START GIVEN RECORDS
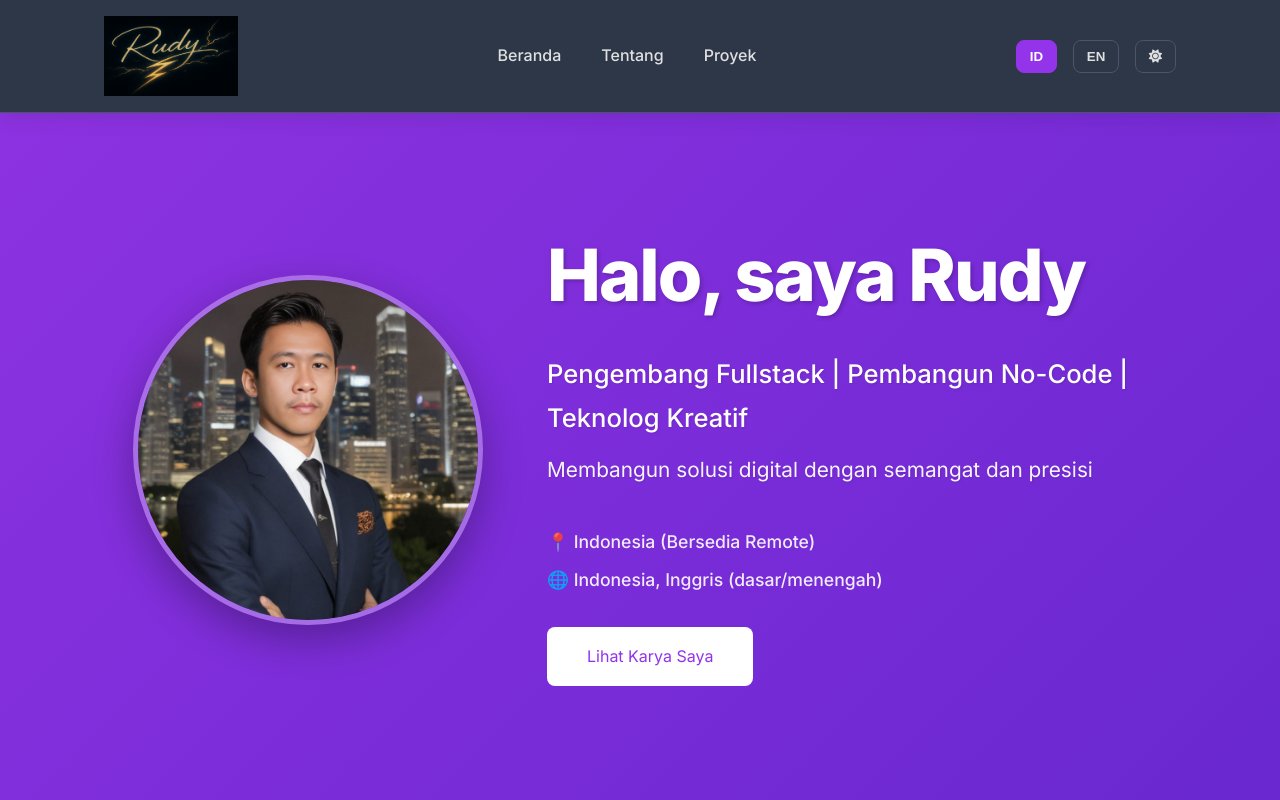
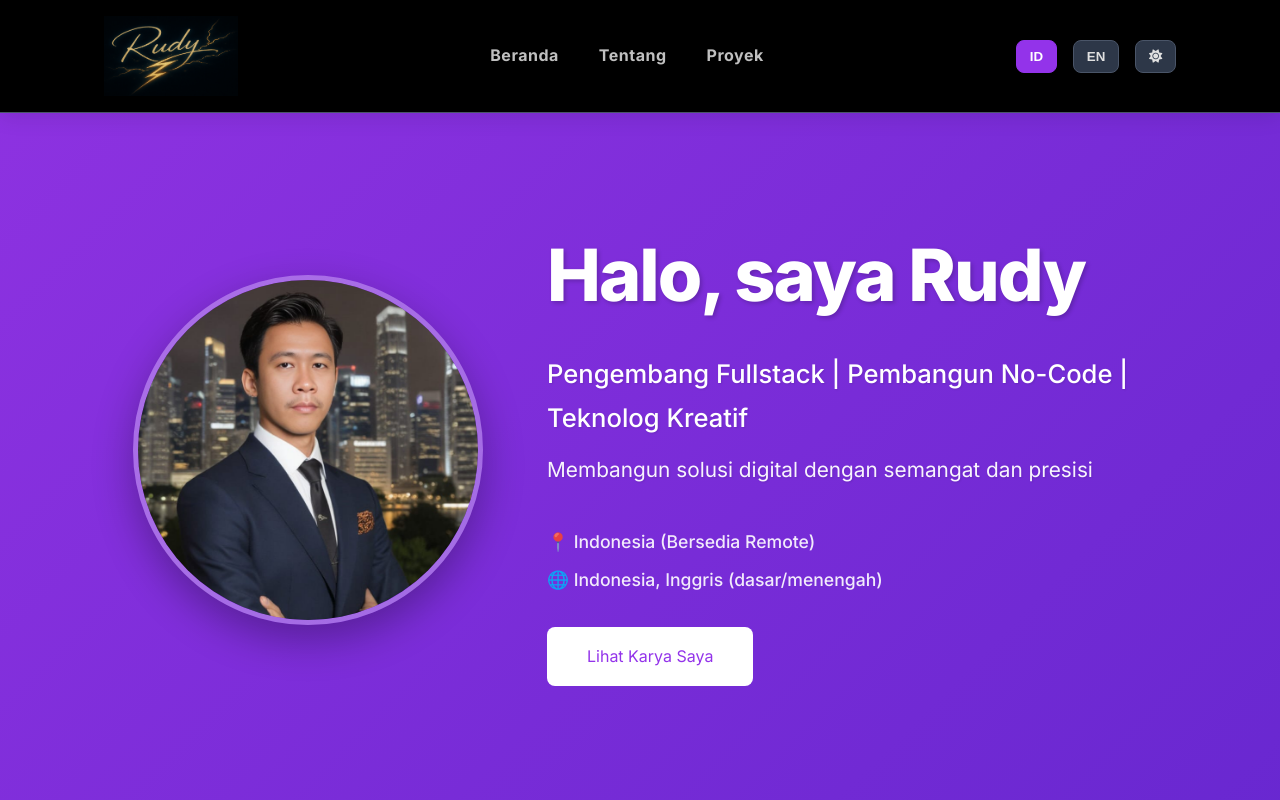
Before and after one commit to Rudy-Yu/Non-Contact-Portfolio, a plain HTML site: page index.html in a window 1280 px wide. Drawn offline with Linux system fonts and the light colour scheme.

Commit message:
Initial commit: upload only portfolio1 content

```diff
--- a/styles.css
+++ b/styles.css
@@ -68,11 +68,11 @@ header {
     top: 0;
     left: 0;
     width: 100%;
-    background: var(--card-bg); /* Use card-bg for header */
-    backdrop-filter: blur(10px);
-    box-shadow: 0 4px 20px rgba(0, 0, 0, 0.1); /* Lighter shadow */
+    background: #000000 !important; /* Solid black for perfect blend with logo */
+    box-shadow: 0 4px 20px rgba(0, 0, 0, 0.1);
     z-index: 1000;
-    border-bottom: 1px solid var(--border-color); /* Subtle border */
+    border-bottom: 1px solid var(--border-color);
+    /* Remove blur for perfect blend */
 }
 
 nav {
@@ -82,12 +82,22 @@ nav {
     padding: 1rem 5%;
     max-width: 1200px;
     margin: 0 auto;
+    background: transparent !important; /* Ensure nav doesn't override header bg */
 }
 
 .logo {
     height: 80px;
     display: flex;
     align-items: center;
+    color: #C0C0C0 !important;
+    font-weight: 700;
+    font-size: 2rem;
+    background: none;
+    border: none;
+    box-shadow: none;
+    text-decoration: none !important;
+    transition: color 0.2s, transform 0.2s;
+    letter-spacing: 0.5px;
 }
 
 .logo img {
@@ -96,6 +106,12 @@ nav {
     object-fit: contain;
     display: block;
     background: transparent;
+    filter: none;
+}
+
+.logo:hover, .logo:focus {
+    color: #FFD700 !important;
+    transform: scale(1.12);
 }
 
 .language-theme-toggles {
@@ -136,26 +152,27 @@ nav {
 }
 
 .nav-links a {
-    text-decoration: none;
-    color: var(--text-color);
-    font-weight: 500;
-    transition: all 0.3s ease;
-    position: relative;
+    color: #C0C0C0 !important;
+    font-weight: 700;
+    text-decoration: none !important;
+    transition: color 0.2s, transform 0.2s;
+    background: none !important;
+    border: none !important;
+    box-shadow: none !important;
+    letter-spacing: 0.5px;
 }
 
-.nav-links a::after {
-    content: '';
-    position: absolute;
-    width: 0;
-    height: 2px;
-    bottom: -4px;
-    left: 0;
-    background: var(--gradient);
-    transition: width 0.3s ease;
+.nav-links a::after, .nav-links a:focus::after, .nav-links a:hover::after, .nav-links a.active::after {
+    display: none !important;
+    content: none !important;
+    width: 0 !important;
+    height: 0 !important;
+    background: none !important;
 }
 
-.nav-links a:hover::after {
-    width: 100%;
+.nav-links a:hover, .nav-links a.active {
+    color: #FFD700 !important;
+    transform: scale(1.12);
 }
 
 /* Mobile Menu Button */
@@ -945,3 +962,22 @@ footer p {
         padding: 0 1rem;
     }
 }
+
+@keyframes pulse {
+    0% { transform: scale(1); }
+    30% { transform: scale(1.16); }
+    50% { transform: scale(1.12); }
+    70% { transform: scale(1.18); }
+    100% { transform: scale(1); }
+}
+
+.nav-links a, .logo {
+    border: none !important;
+    outline: none !important;
+}
+
+.nav-links a:hover, .nav-links a.active, .logo:hover, .logo:focus {
+    color: #FFD700 !important;
+    animation: pulse 0.5s;
+    animation-iteration-count: 1;
+}
```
END GIVEN RECORDS
**AIM OF THE EXERCISE**. Each record must be quoted in full and exactly. Do not include the pictures.

**EXERCISE ANSWER**.
Before and after one commit to Rudy-Yu/Non-Contact-Portfolio, a plain HTML site: page index.html in a window 1280 px wide. Drawn offline with Linux system fonts and the light colour scheme.

Commit message:
Initial commit: upload only portfolio1 content

```diff
--- a/styles.css
+++ b/styles.css
@@ -68,11 +68,11 @@ header {
     top: 0;
     left: 0;
     width: 100%;
-    background: var(--card-bg); /* Use card-bg for header */
-    backdrop-filter: blur(10px);
-    box-shadow: 0 4px 20px rgba(0, 0, 0, 0.1); /* Lighter shadow */
+    background: #000000 !important; /* Solid black for perfect blend with logo */
+    box-shadow: 0 4px 20px rgba(0, 0, 0, 0.1);
     z-index: 1000;
-    border-bottom: 1px solid var(--border-color); /* Subtle border */
+    border-bottom: 1px solid var(--border-color);
+    /* Remove blur for perfect blend */
 }
 
 nav {
@@ -82,12 +82,22 @@ nav {
     padding: 1rem 5%;
     max-width: 1200px;
     margin: 0 auto;
+    background: transparent !important; /* Ensure nav doesn't override header bg */
 }
 
 .logo {
     height: 80px;
     display: flex;
     align-items: center;
+    color: #C0C0C0 !important;
+    font-weight: 700;
+    font-size: 2rem;
+    background: none;
+    border: none;
+    box-shadow: none;
+    text-decoration: none !important;
+    transition: color 0.2s, transform 0.2s;
+    letter-spacing: 0.5px;
 }
 
 .logo img {
@@ -96,6 +106,12 @@ nav {
     object-fit: contain;
     display: block;
     background: transparent;
+    filter: none;
+}
+
+.logo:hover, .logo:focus {
+    color: #FFD700 !important;
+    transform: scale(1.12);
 }
 
 .language-theme-toggles {
@@ -136,26 +152,27 @@ nav {
 }
 
 .nav-links a {
-    text-decoration: none;
-    color: var(--text-color);
-    font-weight: 500;
-    transition: all 0.3s ease;
-    position: relative;
+    color: #C0C0C0 !important;
+    font-weight: 700;
+    text-decoration: none !important;
+    transition: color 0.2s, transform 0.2s;
+    background: none !important;
+    border: none !important;
+    box-shadow: none !important;
+    letter-spacing: 0.5px;
 }
 
-.nav-links a::after {
-    content: '';
-    position: absolute;
-    width: 0;
-    height: 2px;
-    bottom: -4px;
-    left: 0;
-    background: var(--gradient);
-    transition: width 0.3s ease;
+.nav-links a::after, .nav-links a:focus::after, .nav-links a:hover::after, .nav-links a.active::after {
+    display: none !important;
+    content: none !important;
+    width: 0 !important;
+    height: 0 !important;
+    background: none !important;
 }
 
-.nav-links a:hover::after {
-    width: 100%;
+.nav-links a:hover, .nav-links a.active {
+    color: #FFD700 !important;
+    transform: scale(1.12);
 }
 
 /* Mobile Menu Button */
@@ -945,3 +962,22 @@ footer p {
         padding: 0 1rem;
     }
 }
+
+@keyframes pulse {
+    0% { transform: scale(1); }
+    30% { transform: scale(1.16); }
+    50% { transform: scale(1.12); }
+    70% { transform: scale(1.18); }
+    100% { transform: scale(1); }
+}
+
+.nav-links a, .logo {
+    border: none !important;
+    outline: none !important;
+}
+
+.nav-links a:hover, .nav-links a.active, .logo:hover, .logo:focus {
+    color: #FFD700 !important;
+    animation: pulse 0.5s;
+    animation-iteration-count: 1;
+}
```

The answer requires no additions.